* [Task instructions]
For the records below, report how many lines include "page", with no accompanying text.

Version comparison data
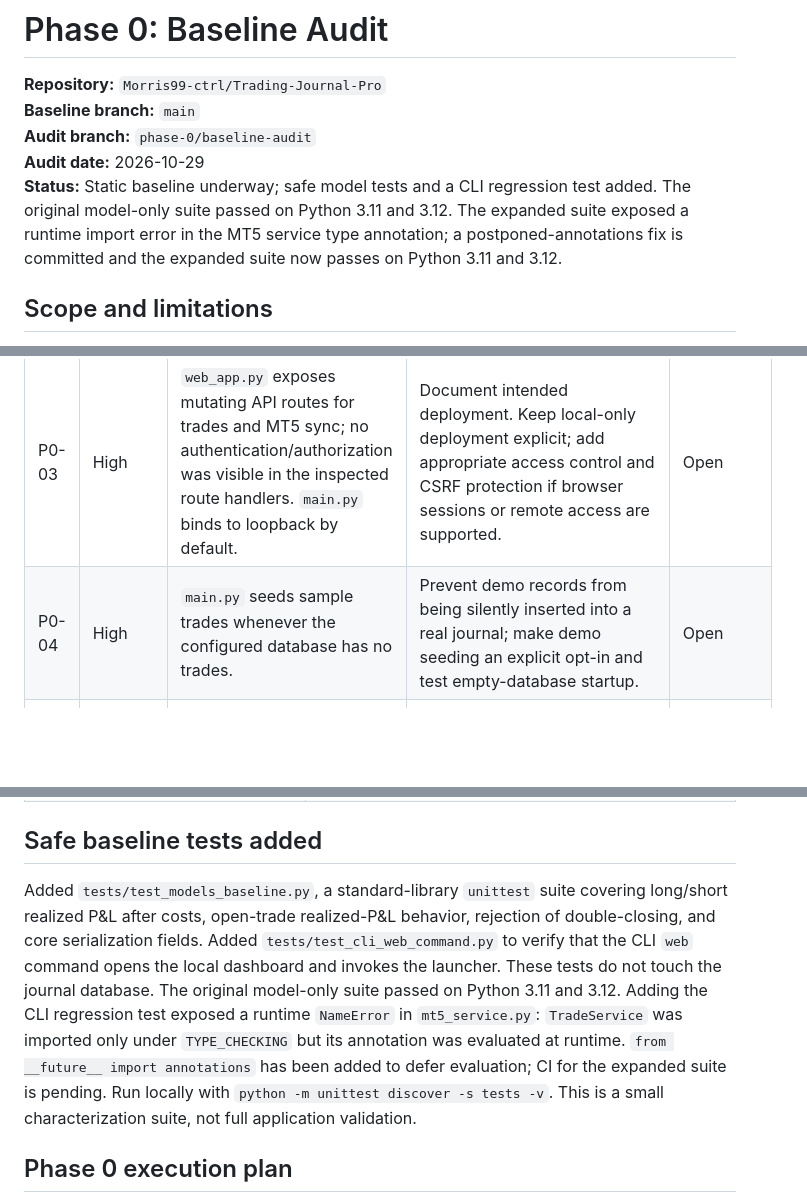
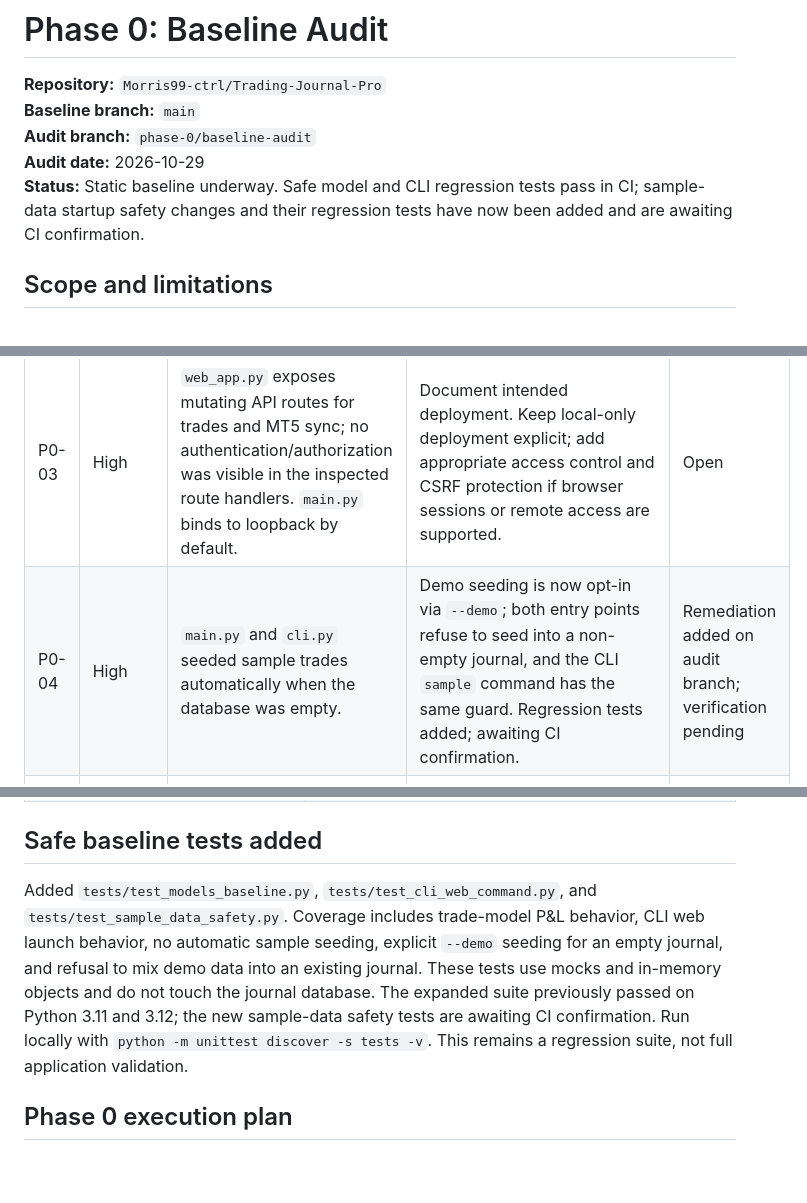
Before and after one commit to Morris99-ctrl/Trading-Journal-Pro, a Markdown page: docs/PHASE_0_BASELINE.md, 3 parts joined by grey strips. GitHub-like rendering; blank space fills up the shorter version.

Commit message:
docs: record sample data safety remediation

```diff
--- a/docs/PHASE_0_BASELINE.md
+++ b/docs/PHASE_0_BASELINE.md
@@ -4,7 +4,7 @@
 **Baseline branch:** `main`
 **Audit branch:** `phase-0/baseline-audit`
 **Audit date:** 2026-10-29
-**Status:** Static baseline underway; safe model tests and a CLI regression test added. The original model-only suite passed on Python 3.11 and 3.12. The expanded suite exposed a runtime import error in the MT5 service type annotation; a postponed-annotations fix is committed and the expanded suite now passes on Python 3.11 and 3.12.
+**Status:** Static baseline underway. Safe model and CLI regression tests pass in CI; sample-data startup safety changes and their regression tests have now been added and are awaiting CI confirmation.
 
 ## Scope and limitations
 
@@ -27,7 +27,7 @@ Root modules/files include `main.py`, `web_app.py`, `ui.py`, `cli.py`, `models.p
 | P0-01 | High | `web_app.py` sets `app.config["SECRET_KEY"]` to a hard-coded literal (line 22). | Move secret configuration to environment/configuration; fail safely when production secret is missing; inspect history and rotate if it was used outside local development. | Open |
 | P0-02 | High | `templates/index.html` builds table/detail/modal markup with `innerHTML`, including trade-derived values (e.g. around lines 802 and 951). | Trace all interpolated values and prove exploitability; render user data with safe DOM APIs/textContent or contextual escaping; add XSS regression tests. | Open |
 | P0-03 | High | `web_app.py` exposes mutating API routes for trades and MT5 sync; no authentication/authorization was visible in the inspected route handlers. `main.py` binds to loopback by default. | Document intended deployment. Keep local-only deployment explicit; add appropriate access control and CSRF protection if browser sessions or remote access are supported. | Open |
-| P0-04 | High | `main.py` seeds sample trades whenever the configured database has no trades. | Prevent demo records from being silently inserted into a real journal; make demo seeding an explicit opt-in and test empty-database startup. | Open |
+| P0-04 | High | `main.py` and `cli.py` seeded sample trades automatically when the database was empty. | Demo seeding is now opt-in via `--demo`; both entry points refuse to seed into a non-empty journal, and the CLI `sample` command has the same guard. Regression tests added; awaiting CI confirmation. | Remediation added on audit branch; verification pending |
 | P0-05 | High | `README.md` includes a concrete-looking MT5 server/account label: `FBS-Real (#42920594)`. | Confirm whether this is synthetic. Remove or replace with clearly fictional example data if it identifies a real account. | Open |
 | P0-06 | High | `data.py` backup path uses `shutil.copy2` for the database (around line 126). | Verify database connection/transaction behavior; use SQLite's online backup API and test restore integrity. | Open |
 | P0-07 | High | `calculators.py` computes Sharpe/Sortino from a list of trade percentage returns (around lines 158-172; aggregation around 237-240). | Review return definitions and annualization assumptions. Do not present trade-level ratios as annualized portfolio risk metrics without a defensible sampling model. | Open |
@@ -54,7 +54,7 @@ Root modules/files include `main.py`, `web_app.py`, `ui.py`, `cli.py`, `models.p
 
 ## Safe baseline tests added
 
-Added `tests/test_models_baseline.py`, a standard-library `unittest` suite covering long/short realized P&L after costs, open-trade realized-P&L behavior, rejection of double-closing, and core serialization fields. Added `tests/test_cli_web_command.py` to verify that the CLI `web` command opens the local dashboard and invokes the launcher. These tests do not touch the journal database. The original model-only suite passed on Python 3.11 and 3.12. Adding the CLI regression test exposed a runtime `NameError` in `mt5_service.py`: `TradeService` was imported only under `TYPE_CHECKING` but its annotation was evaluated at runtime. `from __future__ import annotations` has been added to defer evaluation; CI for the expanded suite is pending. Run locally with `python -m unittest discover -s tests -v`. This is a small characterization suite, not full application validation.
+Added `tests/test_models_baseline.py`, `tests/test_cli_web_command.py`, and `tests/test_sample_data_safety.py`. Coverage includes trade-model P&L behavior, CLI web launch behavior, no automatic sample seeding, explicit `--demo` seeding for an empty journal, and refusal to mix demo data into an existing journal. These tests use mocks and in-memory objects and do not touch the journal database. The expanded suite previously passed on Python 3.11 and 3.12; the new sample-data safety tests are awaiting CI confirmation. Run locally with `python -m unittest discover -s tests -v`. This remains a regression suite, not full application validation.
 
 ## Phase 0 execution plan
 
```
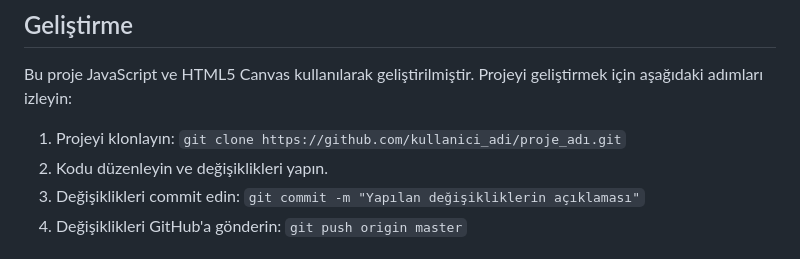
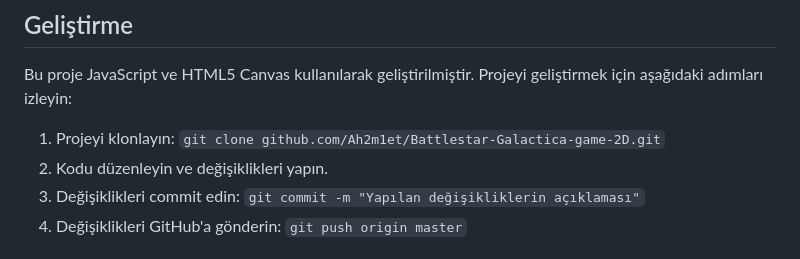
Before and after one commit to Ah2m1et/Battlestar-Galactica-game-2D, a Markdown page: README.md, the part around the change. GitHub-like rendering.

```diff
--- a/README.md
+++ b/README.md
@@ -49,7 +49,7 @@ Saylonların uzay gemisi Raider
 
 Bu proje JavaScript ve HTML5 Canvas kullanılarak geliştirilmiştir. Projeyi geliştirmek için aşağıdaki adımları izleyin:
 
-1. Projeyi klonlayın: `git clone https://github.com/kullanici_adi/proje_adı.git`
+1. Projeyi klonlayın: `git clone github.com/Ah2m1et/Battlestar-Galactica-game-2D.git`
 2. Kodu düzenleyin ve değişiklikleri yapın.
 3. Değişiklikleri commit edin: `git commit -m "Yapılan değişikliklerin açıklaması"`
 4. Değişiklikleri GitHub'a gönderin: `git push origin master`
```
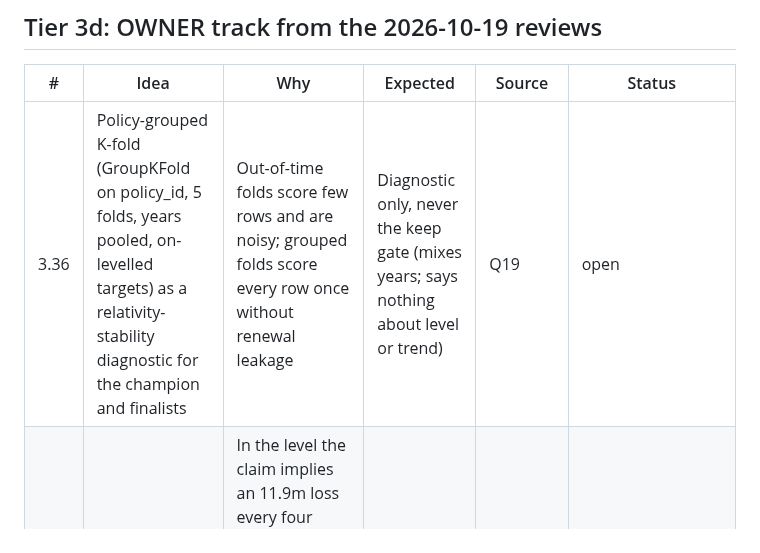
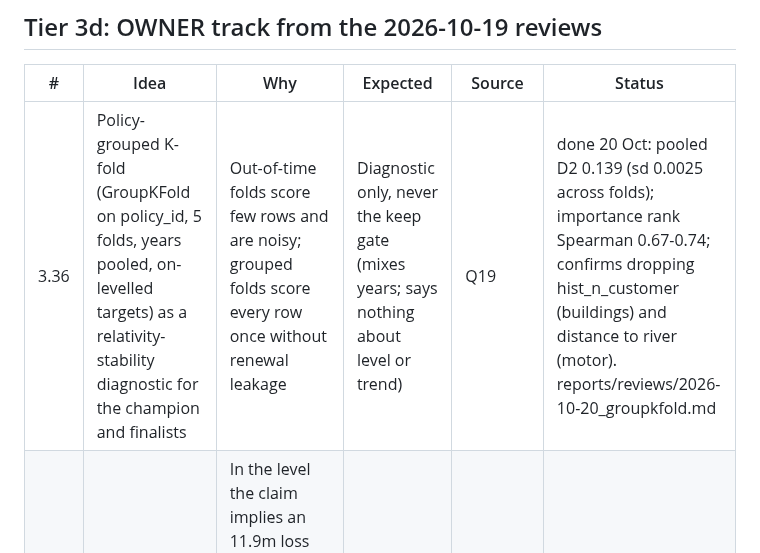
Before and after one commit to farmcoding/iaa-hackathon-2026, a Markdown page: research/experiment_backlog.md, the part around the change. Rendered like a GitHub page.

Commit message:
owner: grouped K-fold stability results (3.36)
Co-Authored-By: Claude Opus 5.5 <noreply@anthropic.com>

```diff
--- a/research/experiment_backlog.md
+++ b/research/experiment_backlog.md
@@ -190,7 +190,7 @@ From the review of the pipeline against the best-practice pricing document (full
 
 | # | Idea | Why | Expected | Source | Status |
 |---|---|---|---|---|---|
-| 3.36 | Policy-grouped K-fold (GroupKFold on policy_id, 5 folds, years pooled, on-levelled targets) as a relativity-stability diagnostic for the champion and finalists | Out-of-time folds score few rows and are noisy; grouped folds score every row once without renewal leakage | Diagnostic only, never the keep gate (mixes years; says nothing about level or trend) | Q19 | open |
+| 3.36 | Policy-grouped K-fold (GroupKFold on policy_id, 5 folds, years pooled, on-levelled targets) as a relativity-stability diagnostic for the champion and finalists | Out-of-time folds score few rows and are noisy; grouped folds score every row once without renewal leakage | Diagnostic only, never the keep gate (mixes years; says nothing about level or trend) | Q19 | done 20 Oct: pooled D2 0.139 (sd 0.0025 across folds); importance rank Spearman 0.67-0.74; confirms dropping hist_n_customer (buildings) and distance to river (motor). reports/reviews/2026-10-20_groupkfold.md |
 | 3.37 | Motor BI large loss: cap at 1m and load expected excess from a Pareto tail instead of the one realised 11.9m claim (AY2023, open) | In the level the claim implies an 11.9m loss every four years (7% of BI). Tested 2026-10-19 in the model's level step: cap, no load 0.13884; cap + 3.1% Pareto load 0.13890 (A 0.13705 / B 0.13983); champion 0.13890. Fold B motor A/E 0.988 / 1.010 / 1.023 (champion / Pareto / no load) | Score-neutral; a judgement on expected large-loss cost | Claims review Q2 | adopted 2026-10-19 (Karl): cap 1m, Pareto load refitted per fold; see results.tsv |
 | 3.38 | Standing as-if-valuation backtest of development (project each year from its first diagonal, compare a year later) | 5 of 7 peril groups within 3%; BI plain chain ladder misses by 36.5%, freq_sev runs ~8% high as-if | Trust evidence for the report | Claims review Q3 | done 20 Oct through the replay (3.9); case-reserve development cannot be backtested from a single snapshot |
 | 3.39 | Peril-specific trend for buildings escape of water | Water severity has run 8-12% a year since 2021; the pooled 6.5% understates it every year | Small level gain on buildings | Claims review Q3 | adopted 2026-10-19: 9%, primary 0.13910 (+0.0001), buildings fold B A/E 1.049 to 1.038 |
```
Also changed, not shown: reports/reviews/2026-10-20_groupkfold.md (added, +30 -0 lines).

* [Response box]
3